After we got our client back up and running on a new drive(ot Seagate brand this time) they still had about two months of missing data. We opted to send the failed Seagate drive into a Data recovery center to see if they could recover what we lost. They were able to do so and also confirmed my findings that the firmware was the culprit that caused the HD failure. It was causing the actuator to perform impoper read/writes which eventually caused extensie damages resulting in the "bricked" drive. The overall data recovery costs were $1465.00. Needless to say we were not happy to find out that Segate knew of this firmware problem, yet made no attempts to contact vendors so that vendors could then contact clients who had bought the affected drives and at least warn them. Not good at all.
Now, my fear is we have another HP server with a similar Seagte harddrive.
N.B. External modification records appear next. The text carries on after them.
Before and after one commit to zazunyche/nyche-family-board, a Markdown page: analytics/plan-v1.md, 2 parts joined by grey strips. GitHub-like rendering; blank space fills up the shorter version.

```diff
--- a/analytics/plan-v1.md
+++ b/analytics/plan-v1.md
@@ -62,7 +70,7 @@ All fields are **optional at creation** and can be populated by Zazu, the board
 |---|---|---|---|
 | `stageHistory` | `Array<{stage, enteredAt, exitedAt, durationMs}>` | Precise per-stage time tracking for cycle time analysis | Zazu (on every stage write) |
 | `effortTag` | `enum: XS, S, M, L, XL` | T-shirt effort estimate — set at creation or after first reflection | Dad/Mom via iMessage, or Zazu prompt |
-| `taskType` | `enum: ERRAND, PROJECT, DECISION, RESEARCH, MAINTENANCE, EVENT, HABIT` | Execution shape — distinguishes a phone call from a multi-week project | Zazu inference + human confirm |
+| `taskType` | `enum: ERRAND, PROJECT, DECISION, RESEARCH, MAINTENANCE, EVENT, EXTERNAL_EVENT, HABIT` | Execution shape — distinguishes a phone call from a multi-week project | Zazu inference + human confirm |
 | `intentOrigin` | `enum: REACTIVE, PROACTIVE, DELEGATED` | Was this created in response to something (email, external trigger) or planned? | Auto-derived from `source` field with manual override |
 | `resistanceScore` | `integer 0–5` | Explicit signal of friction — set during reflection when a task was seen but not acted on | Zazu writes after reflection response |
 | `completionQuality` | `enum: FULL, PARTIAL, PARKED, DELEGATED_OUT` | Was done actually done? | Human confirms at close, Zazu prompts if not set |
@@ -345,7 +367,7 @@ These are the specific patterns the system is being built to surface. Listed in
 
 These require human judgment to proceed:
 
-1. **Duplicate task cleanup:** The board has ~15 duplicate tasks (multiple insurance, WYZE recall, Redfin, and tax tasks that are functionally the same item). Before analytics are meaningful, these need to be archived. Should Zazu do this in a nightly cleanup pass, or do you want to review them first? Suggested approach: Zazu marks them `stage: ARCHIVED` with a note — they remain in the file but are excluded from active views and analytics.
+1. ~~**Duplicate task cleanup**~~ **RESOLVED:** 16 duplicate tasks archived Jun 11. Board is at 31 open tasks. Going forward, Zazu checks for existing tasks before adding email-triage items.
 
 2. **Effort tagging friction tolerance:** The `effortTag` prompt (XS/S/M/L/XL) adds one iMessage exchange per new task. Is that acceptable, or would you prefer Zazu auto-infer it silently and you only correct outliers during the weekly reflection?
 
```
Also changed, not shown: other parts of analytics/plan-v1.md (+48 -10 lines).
The server sits here at my office and I am worried it may have the same end result even though it is not the same exact model as above. I'm just a little gun shy with Seagate drives at the moment and in the future as a result of my experience plan to never buy another Seagate produc.t That aside, I do still ahve one left and would like opinions on it. Upgrade firmware, back it up now and replace it? Hope and wish upon a star it does not fail?
Here's the info on it:
S/N [ Edited to comply with forum guidelines ]
I found this article:
Another thing I should mention. We run Linux on this HD.
09-19-2012 03:03 PM
09-21-2012 01:57 AM
09-21-2012 04:16 PM - edited 09-21-2012 04:19 PM
Thank you for the replies. Hind sight is 20/20 I suppose.
However, if it is up to the end user to rely on him/herself to check on every possibility for firmware updates for computer products/parts they have bought or even go as far as to check on every product recall on the market for his or her particular vehicles or food or other products they have purchased, then why even buy anything? I could spend an enternity checking everything I have bought to see if there is a potential problem with it based on a recall, update etc. Not to mention the HP server we bought had no detailed documentation as to the exact HD model it had in it so how were we supposed to even know that it had the potential to fail? I suppose we should have ripped the case open and documented every part/model and maker before shipping it off to the client? Heck, the HP server we bought did not even have the HD makers name listed. It just listed a 250GB HD. That's what I get for living in the dark??
In the end, my client is out 1500 dollars and we will never buy seagate products ever again. End of story.
Also, regardless of whether the drive we have in this new server is a .12 or .11 is irrelevant to me at this point. I plan to buy another brand of HD and disk copy this drive to it and pitch the seagate drive it is running for good measure.
09-21-2012 05:49 PM